◆ TASK INSTRUCTIONS: When a line of the records contains "notes", copy it.

MATERIAL PROVIDED section start

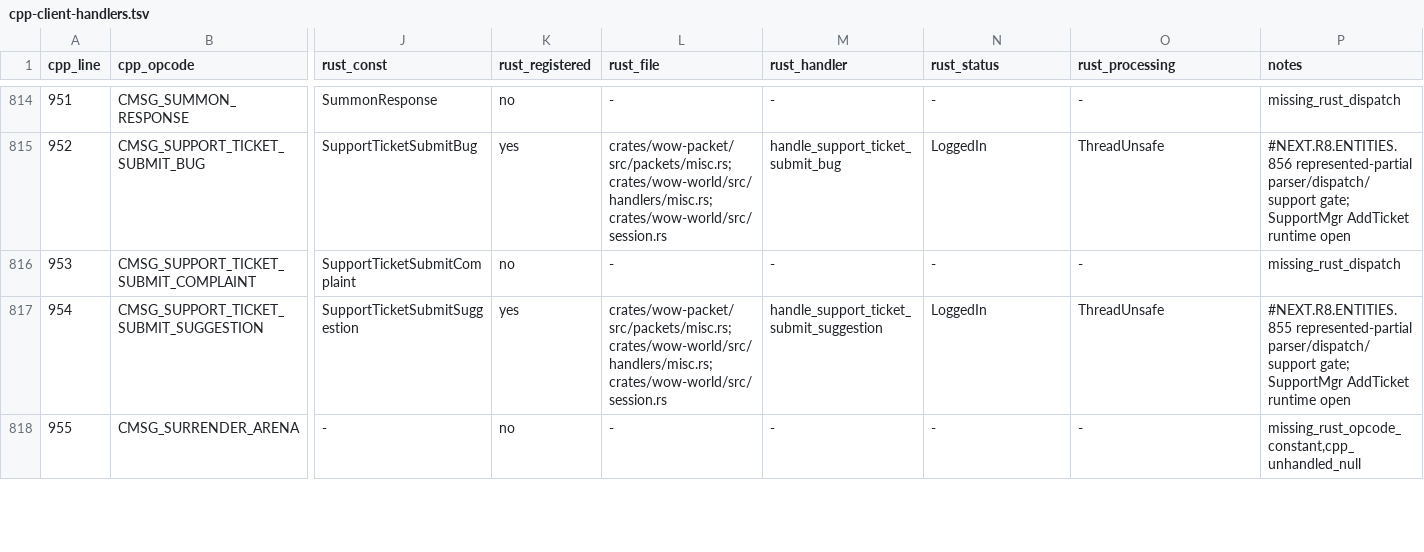
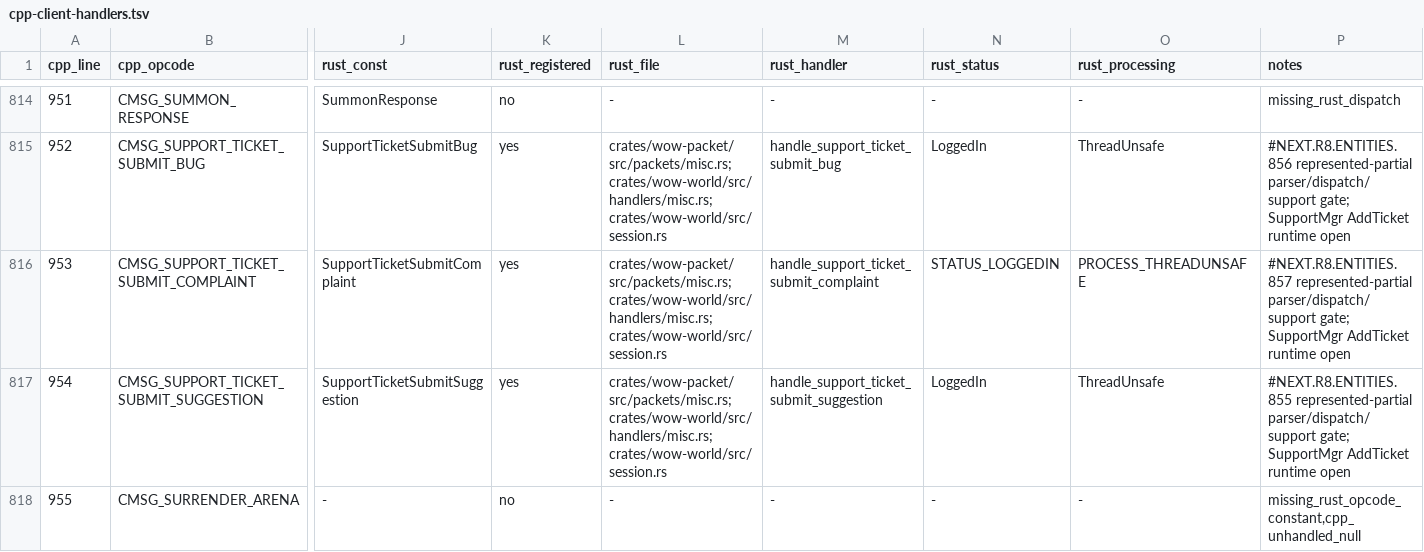
Before and after one commit to alseif0x/rustycore, a TSV file: docs/migration/inventory/cpp-client-handlers.tsv, drawn as a sheet; only a part is shown, gaps mark what is left out; the diff names each change by its address in the sheet, - before the commit and + after, or states it on an @@ line.

```diff
--- a/docs/migration/inventory/cpp-client-handlers.tsv
+++ b/docs/migration/inventory/cpp-client-handlers.tsv
-K816 (rust_registered): no
+K816 (rust_registered): yes
-L816 (rust_file): -
+L816 (rust_file): crates/wow-packet/src/packets/misc.rs; crates/wow-world/src/handlers/misc.rs; crates/wow-world/src/session.rs
-M816 (rust_handler): -
+M816 (rust_handler): handle_support_ticket_submit_complaint
-N816 (rust_status): -
+N816 (rust_status): STATUS_LOGGEDIN
-O816 (rust_processing): -
+O816 (rust_processing): PROCESS_THREADUNSAFE
-P816 (notes): missing_rust_dispatch
+P816 (notes): #NEXT.R8.ENTITIES.857 represented-partial parser/dispatch/support gate; SupportMgr AddTicket runtime open
```
Also changed, not shown: docs/migration/inventory/cpp-config-keys.tsv, docs/migration/inventory/cpp-world-config-registry.tsv, 12 other files.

MATERIAL PROVIDED section end

◆ WRITTEN REPLY:
-P816 (notes): missing_rust_dispatch
+P816 (notes): #NEXT.R8.ENTITIES.857 represented-partial parser/dispatch/support gate; SupportMgr AddTicket runtime open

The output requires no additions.